Solutions from the Land sees this delay as a renewed opportunity for lawmakers to address the shortcomings in the bill adopted last month and meet their obligation to hone this major agricultural policy measure in a way to better assist and empower a sector that is entering its fifth consecutive year of lagging economic conditions, but which is still expected to meet the demand from this country – and the world – for food, feed, fiber and energy.
U.S. farmers, ranchers and forestland owners must be provided the tools – programs, funding mechanisms, incentives, tax breaks and research, among others – needed to meet the production challenges they are facing due to a changing climate – challenges that will only intensify going forward.
Unfortunately, provisions in the farm bill brought to the House floor last week that could help the agriculture sector meet those challenges fell far short and do little to ensure a stable path through uncertain times.
Given nominal consideration, despite the significance they hold in their capability of bringing U.S. agriculture well into the 21st century, were provisions addressing farm-based energy development, energy efficiency initiatives for rural businesses, and land conservation.
The vote last week has now required House agriculture leaders to address anew the issues raised on the House floor and during somewhat acrimonious partisan debate earlier this year within the committee. We believe lawmakers would do well to use this enforced cooling period to restore the programs and initiatives that provide farmers, ranchers and forestland with the tools needed to meet the challenges awaiting them as we move further into the 21st century.

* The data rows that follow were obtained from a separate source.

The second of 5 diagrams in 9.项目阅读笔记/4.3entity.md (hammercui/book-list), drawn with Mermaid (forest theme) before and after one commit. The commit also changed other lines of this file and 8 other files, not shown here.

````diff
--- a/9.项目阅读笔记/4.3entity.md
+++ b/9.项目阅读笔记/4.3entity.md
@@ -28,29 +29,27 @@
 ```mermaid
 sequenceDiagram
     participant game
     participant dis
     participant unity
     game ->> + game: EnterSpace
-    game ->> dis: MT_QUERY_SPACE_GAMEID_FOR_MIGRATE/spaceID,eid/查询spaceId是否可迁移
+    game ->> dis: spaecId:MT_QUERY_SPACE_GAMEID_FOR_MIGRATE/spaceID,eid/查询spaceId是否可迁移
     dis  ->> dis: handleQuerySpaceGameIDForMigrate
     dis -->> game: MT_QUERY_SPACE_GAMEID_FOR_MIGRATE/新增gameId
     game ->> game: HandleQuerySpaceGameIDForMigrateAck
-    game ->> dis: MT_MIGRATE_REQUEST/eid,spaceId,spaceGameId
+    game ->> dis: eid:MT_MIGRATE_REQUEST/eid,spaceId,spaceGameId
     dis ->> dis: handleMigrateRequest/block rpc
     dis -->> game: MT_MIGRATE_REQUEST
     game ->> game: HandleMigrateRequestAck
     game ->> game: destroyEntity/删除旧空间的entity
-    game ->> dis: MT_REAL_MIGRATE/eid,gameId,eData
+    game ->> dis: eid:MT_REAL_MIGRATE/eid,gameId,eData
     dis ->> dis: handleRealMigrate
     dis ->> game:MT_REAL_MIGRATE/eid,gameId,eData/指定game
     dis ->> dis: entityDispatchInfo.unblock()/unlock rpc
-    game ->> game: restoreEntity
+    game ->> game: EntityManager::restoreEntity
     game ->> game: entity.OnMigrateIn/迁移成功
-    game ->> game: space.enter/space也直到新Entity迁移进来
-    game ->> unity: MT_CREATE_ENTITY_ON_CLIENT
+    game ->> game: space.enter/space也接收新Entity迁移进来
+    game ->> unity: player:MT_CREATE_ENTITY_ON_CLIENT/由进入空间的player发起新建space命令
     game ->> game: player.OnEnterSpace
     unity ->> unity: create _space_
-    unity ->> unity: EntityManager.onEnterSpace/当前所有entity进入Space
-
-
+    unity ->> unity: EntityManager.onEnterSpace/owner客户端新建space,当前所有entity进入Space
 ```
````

For example, serious concerns remain over lawmakers dropping the traditional “Energy Title” and folding its programs under the Rural Development title. It would also would strip these critical programs of mandatory funding, a “safety net” that helped them survive in a time of often overly fervent budget oversight.

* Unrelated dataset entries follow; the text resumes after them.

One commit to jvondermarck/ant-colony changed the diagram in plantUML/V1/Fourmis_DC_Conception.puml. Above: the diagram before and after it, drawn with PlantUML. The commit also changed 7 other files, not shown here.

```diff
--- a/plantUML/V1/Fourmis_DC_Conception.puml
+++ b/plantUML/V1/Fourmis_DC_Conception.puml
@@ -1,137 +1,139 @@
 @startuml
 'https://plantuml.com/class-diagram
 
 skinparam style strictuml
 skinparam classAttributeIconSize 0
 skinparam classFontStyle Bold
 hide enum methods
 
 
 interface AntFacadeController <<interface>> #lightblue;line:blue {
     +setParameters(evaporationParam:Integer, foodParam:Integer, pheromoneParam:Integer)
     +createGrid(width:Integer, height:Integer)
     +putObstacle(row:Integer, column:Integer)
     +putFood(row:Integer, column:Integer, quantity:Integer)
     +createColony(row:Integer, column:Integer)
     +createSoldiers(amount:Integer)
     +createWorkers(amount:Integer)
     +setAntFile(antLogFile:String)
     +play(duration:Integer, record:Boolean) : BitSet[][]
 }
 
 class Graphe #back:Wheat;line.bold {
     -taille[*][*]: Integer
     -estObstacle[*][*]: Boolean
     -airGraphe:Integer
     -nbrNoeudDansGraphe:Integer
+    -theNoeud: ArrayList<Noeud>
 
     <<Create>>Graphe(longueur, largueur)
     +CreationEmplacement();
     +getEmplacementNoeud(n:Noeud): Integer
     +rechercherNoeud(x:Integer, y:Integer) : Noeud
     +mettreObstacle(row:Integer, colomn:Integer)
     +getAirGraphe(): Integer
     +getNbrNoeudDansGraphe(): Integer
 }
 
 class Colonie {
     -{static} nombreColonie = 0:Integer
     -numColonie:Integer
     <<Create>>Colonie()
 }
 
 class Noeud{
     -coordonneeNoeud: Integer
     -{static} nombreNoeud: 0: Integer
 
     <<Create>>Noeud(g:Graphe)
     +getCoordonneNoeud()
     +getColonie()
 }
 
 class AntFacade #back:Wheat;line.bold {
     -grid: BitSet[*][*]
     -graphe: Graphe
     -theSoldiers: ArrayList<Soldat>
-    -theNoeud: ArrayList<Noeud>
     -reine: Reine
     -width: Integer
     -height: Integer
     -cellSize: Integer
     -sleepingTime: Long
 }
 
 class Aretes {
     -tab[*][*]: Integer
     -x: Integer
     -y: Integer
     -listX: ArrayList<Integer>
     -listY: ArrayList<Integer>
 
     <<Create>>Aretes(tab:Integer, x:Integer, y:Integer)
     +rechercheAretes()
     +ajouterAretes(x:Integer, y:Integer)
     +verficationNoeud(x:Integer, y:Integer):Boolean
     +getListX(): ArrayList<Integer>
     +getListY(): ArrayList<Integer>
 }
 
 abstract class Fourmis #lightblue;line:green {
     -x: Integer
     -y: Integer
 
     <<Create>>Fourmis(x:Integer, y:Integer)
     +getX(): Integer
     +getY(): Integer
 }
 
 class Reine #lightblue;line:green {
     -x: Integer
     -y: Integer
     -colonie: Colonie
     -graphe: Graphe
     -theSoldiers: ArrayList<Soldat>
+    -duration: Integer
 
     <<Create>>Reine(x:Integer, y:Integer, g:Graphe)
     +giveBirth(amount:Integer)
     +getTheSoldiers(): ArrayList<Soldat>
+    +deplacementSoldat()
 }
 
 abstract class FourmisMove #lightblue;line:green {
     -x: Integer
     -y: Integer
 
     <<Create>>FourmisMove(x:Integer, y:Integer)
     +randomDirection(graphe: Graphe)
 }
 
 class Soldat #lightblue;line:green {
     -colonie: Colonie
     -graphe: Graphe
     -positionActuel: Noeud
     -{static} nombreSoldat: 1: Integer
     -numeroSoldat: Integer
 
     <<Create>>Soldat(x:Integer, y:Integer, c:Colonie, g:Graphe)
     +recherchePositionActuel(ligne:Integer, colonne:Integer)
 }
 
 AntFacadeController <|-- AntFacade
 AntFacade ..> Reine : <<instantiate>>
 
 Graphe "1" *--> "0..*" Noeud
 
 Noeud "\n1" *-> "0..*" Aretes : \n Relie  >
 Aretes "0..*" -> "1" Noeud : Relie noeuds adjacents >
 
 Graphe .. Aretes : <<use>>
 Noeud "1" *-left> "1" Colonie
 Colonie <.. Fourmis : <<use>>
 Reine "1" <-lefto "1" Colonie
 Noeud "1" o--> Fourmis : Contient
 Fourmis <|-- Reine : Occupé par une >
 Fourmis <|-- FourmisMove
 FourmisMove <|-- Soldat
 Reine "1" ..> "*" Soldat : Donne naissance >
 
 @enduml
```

The Energy Title, which has been included in the farm bill since 2002, has earned the respect it is due from House members, having helped farmers, ranchers, small businesses and rural communities generate thousands of jobs and millions of dollars in economic development through initiatives like the Rural Energy for America Program. REAP has supported more than 15,000 energy-saving and clean energy-producing projects in rural areas across the country since 2012. The Biomass Crop Assistance Program (BCAP), which supports U.S. cellulosic biofuel production; and the Biorefinery, Renewable Chemical and Biobased Product Manufacturing Assistance Program are other Energy Title initiatives that are critical in their contributions to agriculture’s economic health.
The Conservation Title of the new farm bill needs to be reinforced to meet the growing demand among producers who want to participate in initiatives like the Conservation Stewardship Program – voluntary opportunities for agricultural producers to better protect water resources and soil quality.
Properly structured and funded, these programs provide some of the means our government can use to assist – not impede – U.S. producers in delivering climate-smart agriculture solutions. Rather than creating further challenges, policy should encourage the sustainable production needed as we progress into the 21st century; all while enabling farmers to deliver a range of ecosystem services which includes improved soil quality and enhanced wildlife habitat. Policy can help our agricultural operations build resilience against a changing climate and the volatile weather conditions, such as flooding and drought, that come with it. And policy can offer ways for agriculture to facilitate valuable greenhouse gas reductions through land management practices that sequester carbon (no-till and cover crops, for example), as well as the production of biofuels that emit significantly less carbon dioxide than petroleum-based transportation fuels.
Stakeholders are urged to remind their representatives in Washington that 21st-century challenges require 21st-century solutions. Call on them to use this critical time in the review of policies and programs to ensure they meet the needs of tomorrow.